[Web document revisions]

============================================================

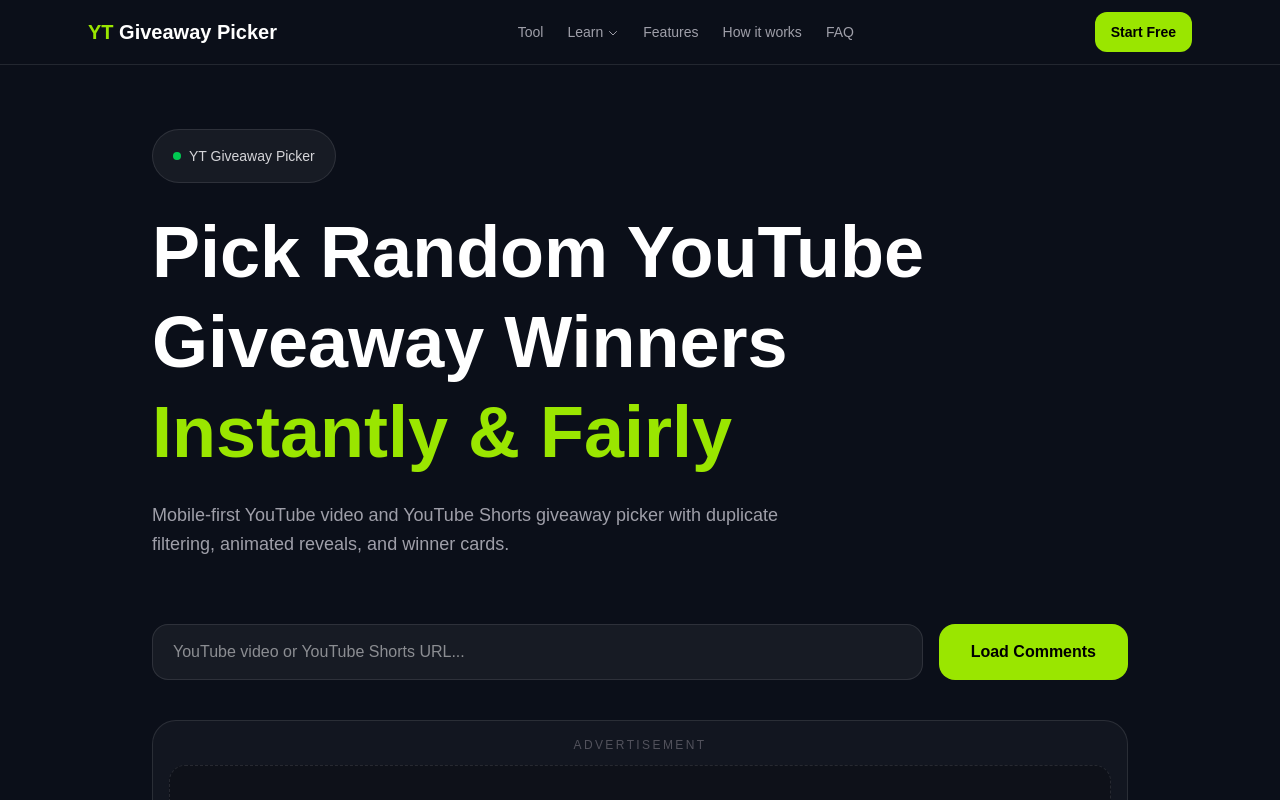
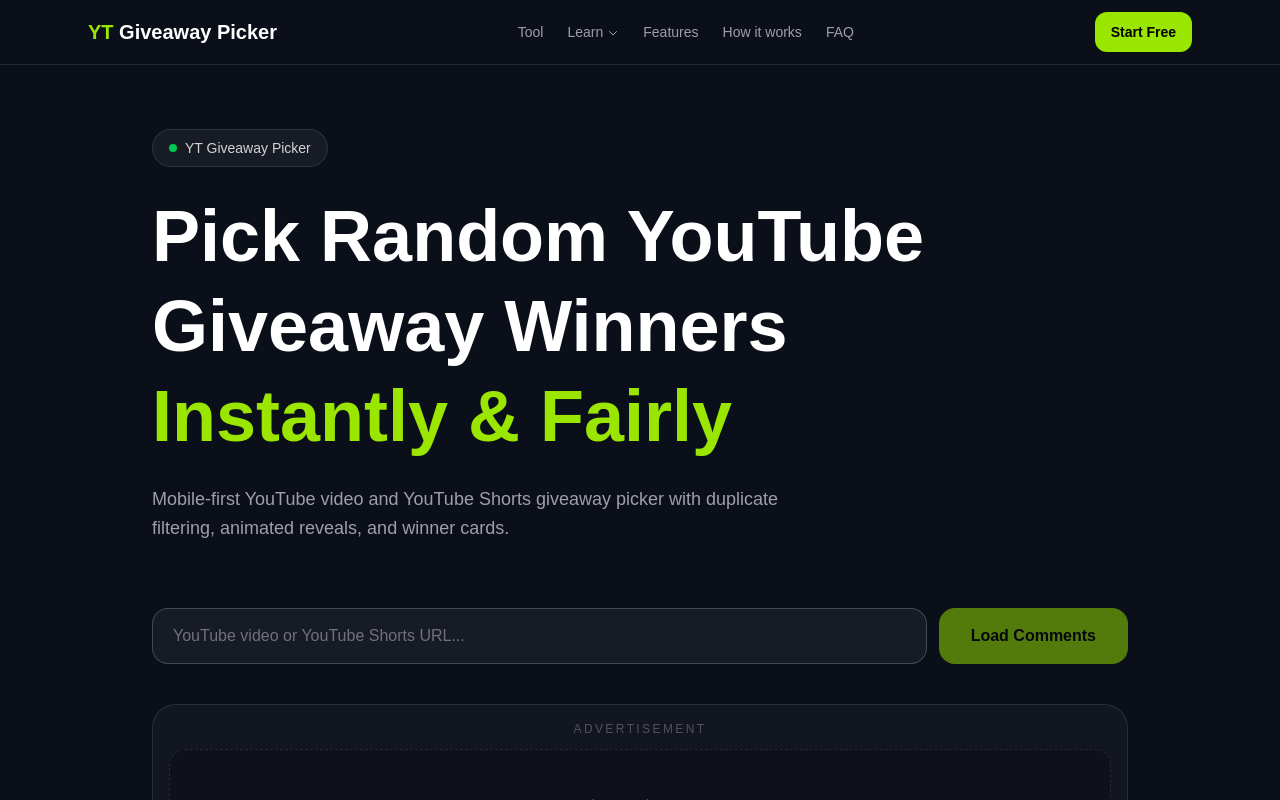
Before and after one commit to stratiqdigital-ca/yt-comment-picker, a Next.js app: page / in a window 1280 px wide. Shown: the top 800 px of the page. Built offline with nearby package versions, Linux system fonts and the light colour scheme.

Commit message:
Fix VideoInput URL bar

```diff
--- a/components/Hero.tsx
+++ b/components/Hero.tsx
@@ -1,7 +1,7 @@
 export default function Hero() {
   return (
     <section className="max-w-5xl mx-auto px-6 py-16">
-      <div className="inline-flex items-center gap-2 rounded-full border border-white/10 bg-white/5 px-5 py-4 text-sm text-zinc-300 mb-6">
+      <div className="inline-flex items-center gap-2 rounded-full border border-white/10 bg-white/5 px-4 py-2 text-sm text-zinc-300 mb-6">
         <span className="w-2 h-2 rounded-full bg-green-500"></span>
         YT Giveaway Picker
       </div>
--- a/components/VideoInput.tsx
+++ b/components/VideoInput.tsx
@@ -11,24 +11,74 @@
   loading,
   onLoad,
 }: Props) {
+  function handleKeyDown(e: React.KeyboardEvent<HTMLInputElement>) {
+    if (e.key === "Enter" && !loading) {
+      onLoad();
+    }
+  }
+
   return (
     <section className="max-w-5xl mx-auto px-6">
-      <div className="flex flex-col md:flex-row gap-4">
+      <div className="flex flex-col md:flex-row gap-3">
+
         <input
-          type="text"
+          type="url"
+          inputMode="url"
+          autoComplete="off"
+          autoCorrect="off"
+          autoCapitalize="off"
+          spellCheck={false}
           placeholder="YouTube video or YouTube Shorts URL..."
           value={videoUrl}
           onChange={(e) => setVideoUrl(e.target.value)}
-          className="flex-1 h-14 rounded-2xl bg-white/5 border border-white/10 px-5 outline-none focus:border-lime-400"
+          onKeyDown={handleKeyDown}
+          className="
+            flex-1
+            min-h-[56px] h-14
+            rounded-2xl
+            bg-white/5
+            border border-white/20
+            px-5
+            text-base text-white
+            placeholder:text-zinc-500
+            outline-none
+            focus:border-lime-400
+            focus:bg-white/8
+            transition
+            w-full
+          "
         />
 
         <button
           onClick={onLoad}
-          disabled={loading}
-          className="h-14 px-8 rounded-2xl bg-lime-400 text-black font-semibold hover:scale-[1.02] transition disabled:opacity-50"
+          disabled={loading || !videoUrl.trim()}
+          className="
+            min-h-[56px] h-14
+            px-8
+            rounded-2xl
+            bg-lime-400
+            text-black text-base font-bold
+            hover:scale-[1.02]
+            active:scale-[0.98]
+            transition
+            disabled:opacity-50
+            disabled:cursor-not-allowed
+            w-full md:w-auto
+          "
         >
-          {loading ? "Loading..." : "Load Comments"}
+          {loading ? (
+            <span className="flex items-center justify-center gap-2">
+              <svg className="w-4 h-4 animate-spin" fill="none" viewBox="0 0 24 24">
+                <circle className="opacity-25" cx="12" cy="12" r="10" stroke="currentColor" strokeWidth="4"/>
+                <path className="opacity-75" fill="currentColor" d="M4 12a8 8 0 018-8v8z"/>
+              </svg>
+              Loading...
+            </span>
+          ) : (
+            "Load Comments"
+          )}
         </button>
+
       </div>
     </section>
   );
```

============================================================

▶ [Activity] Go line by line through the data above and report each one that holds the string "span".

▶ [Written response]
         <span className="w-2 h-2 rounded-full bg-green-500"></span>
+            <span className="flex items-center justify-center gap-2">
+            </span>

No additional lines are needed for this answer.